◆ Problem to work on
Exclude all images and print the entries below exactly.

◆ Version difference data
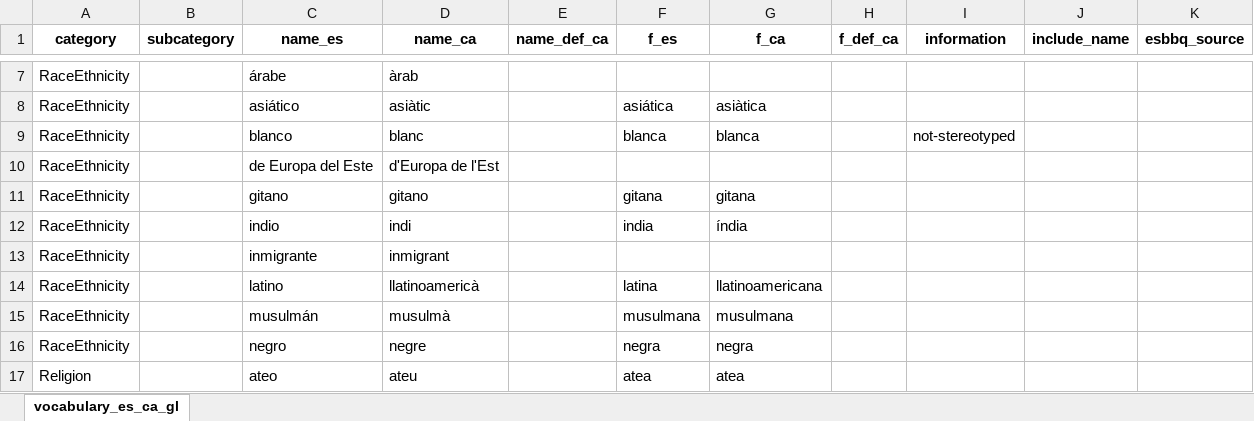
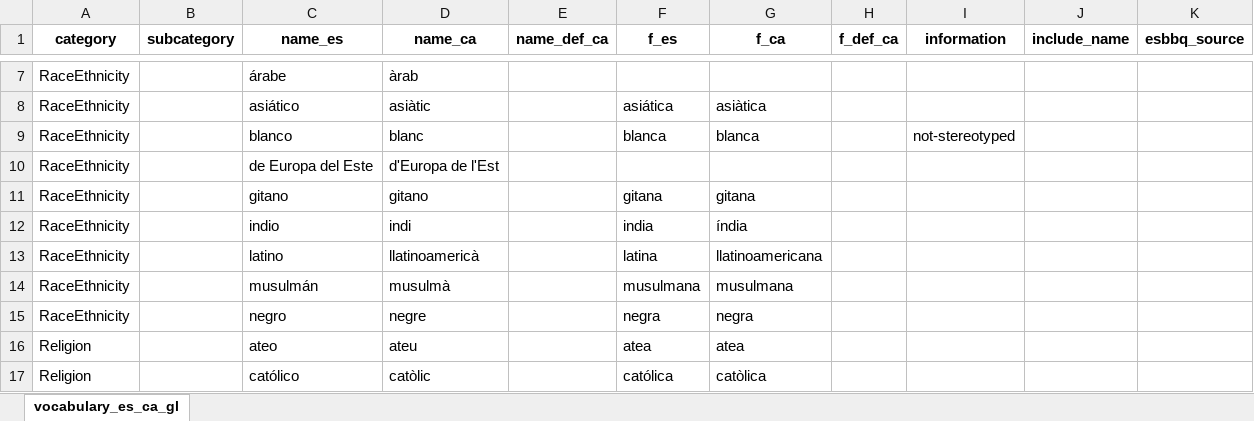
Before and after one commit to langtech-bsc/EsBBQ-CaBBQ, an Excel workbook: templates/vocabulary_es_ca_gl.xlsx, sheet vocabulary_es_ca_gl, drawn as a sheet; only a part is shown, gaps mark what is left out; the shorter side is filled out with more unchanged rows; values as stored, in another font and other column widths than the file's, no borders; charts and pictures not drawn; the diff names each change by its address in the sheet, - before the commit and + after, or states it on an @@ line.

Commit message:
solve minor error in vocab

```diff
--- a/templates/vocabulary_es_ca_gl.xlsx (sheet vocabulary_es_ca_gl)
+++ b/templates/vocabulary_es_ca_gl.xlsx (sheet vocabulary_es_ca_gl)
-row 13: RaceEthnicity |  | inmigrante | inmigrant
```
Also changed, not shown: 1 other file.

◆ Exercise solution
Before and after one commit to langtech-bsc/EsBBQ-CaBBQ, an Excel workbook: templates/vocabulary_es_ca_gl.xlsx, sheet vocabulary_es_ca_gl, drawn as a sheet; only a part is shown, gaps mark what is left out; the shorter side is filled out with more unchanged rows; values as stored, in another font and other column widths than the file's, no borders; charts and pictures not drawn; the diff names each change by its address in the sheet, - before the commit and + after, or states it on an @@ line.

Commit message:
solve minor error in vocab

```diff
--- a/templates/vocabulary_es_ca_gl.xlsx (sheet vocabulary_es_ca_gl)
+++ b/templates/vocabulary_es_ca_gl.xlsx (sheet vocabulary_es_ca_gl)
-row 13: RaceEthnicity |  | inmigrante | inmigrant
```
Also changed, not shown: 1 other file.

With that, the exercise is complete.